By Matthews, Owen
Newsweek International , Vol. 154, No. 14
Byline: Owen Matthews
Why Dmitry Medvedev will fail.
It's hard to see Dmitry Medvedev as a tragic figure. Russia's president is, at least in theory, one of the world's most powerful men. His demeanor is cheerful; his speeches are refreshingly liberal and increasingly bold in criticizing the new Russian state. But his vision will go nowhere as long as his predecessor, Vladimir Putin, remains the real power in the land.
Consider Medvedev's latest proposals. Published earlier this month on the president's personal blog, the manifesto calls for overhauling Russia's "terrible" and "dysfunctional" economy by weaning it away from its dependence on energy and metals. Medvedev wants to close down unproductive single-industry towns that churn out products no one wants, to create a new tech sector and to invest more in education, to cut bureaucracy, and to encourage Russians to start small businesses, which have been crushed by bribe-taking and regulation. "We spent the 1990s trying to survive, then we spent much of the last decade achieving stability," Medvedev told a foreign audience recently. "Now we have to dismantle the legacy of our 'beloved' Soviet past."

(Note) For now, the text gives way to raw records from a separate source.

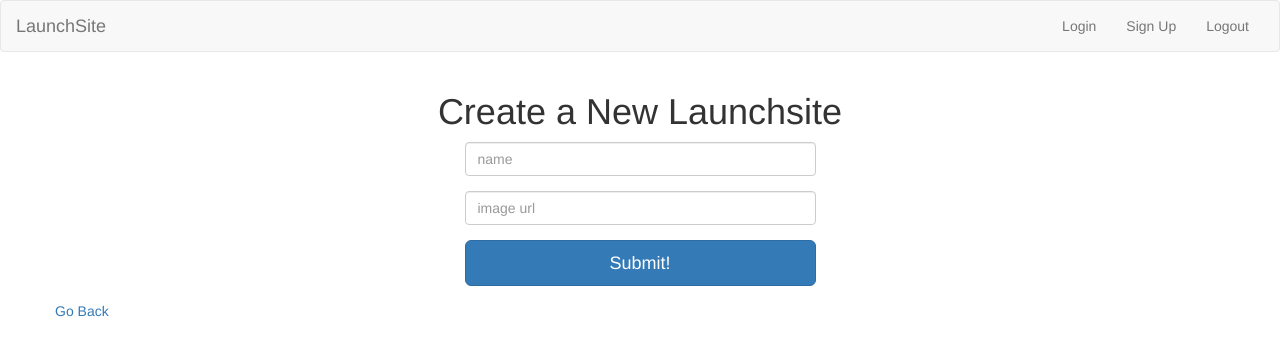
Repository: Oscar6/Udemy-workspace
Page: http://localhost/launchsite/new
The author's editor kept a record of every edit. The page is drawn from the files as they stood at one moment, then again after the next edit.
The browser window is 1280 px wide. The pictures show the whole page.
The page is served by the project's Node server (YelpCamp/v1/app.js).

Above is the page before.

### YelpCamp/v1/views/new.ejs
<% include partials/header %>
<div class="container">
    <div class="row">
        <h1 style="text-align: center;">Create a New Launchsite</h1>
        <div style="width: 30%; margin: 0 auto;"
            <form action="/launchsite" method="POST">
                <div class="form-group">
                    <input class="form-control" type="text" name="name" placeholder="name">
                </div>
                <div class="form-group">
                    <input class="form-control" type="text" name="image" placeholder="image url">
                </div>
                <div class="form-group">
                    <button class="btn btn-lg btn-primary btn-block">Submit!</button>
                </div>
            </form>
        </div>

        <a href="/launchsite">Go Back</a>
    </div>
</div>
<% include partials/footer %>

### YelpCamp/v1/views/partials/header.ejs
<!DOCTYPE html>
<html>
    <head>
        <title>YelpCamp</title>
        <link rel="stylesheet" href="https://maxcdn.bootstrapcdn.com/bootstrap/3.3.5/css/bootstrap.min.css">
    </head>
    <body>
       <nav class="navbar navbar-default">
          <div class="container-fluid">
             <div class="navbar-header">
                <a class="navbar-brand" href="/">LaunchSite</a>
             </div>
             <div class="collapse navbar-collapse">
                <ul class="nav navbar-nav navbar-right">
                   <li><a href="/">Login</a></li>
                   <li><a href="/">Sign Up</a></li>
                   <li><a href="/">Logout</a></li>
                </ul>
             </div>
          </div>
       </nav>

### YelpCamp/v1/app.js
var express = require("express");
var app = express();
var bodyParser = require("body-parser");

app.use(bodyParser.urlencoded({extended: true}));
app.set("view engine", "ejs");

var launchsite = [
        {name: "NASA", image: "https://www.nasa.gov/sites/all/themes/custom/nasatwo/images/nasa-logo.svg"},
        {name: "SpaceX", image: "https://botw-pd.s3.amazonaws.com/styles/logo-thumbnail/s3/042015/spacerx-logo_0.png?itok=SshEXNNF"},
        {name: "Tesla", image: "https://electrek.files.wordpress.com/2016/06/tesla-model-x-promo-shot-3-2.jpg?quality=82&strip=all&w=290&h=145&crop=1"},
    ];

app.get("/", function(req, res){
    res.render("landing");
});

app.get("/launchsite", function(req, res){
    res.render("launchsite", {launchsite: launchsite});
});

app.post("/launchsite", function(req, res){
    // get data from form and add to launchsite array
    var name = req.body.name;
    var image = req.body.image;
    var newLaunchsite = {name: name, image: image}
    launchsite.push(newLaunchsite);
    // redirect back to launchsite page
    res.redirect("/launchsite");
});

app.get("/launchsite/new", function(req,res){
    res.render("new.ejs");
});

app.listen(process.env.PORT, process.env.IP, function(){
    console.log("YelpCamp is running");
});

Loaded but not shown: YelpCamp/v1/views/partials/footer.ejs (common file)

After the next edit:
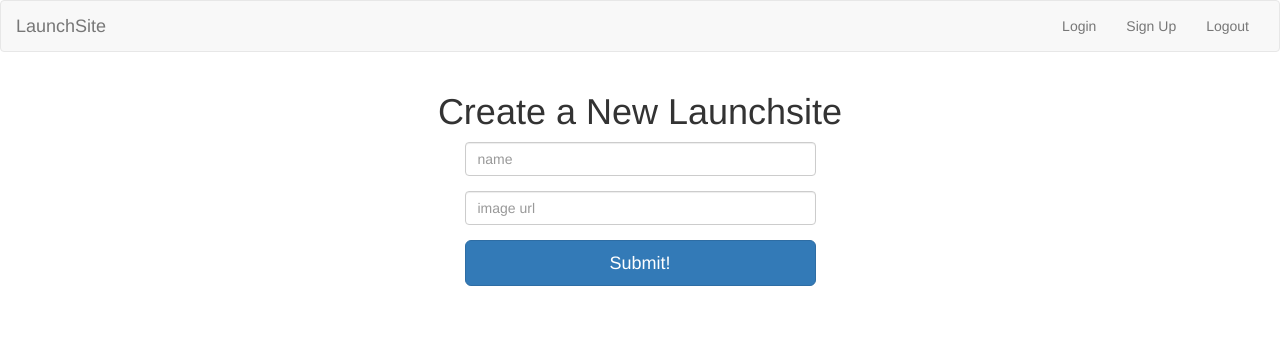
The edit:
--- a/YelpCamp/v1/views/new.ejs
+++ b/YelpCamp/v1/views/new.ejs
@@ -16,7 +16,7 @@
             </form>
         </div>
 
-        <a href="/launchsite">Go Back</a>
+
     </div>
 </div>
 <% include partials/footer %>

It all sounds good. But it was all undermined by the fact that, just one day before the blog post appeared, Putin strongly hinted that he intends to return to the presidency at the next election in 2012. "[Medvedev and I] will make that decision together," Putin said. "We are of one blood." In the coded language of modern Russian politics, the message--that Medvedev is little more than a temporary stand-in--was loud and clear.
Putin's return will undermine all of Medvedev's radical proposals, from his economic ideas to his earlier plan to reform Russia's rotten justice and law-enforcement systems. That's because many of Russia's problems today are of Putin's own making. During his two terms in office, Russia's bureaucracy doubled in size, while according to Transparency International, the size of the "bribe economy" increased 10-fold. The bureaucracy became the business elite as the state--from the Kremlin to provincial governors and even local policemen--swallowed up private businesses. …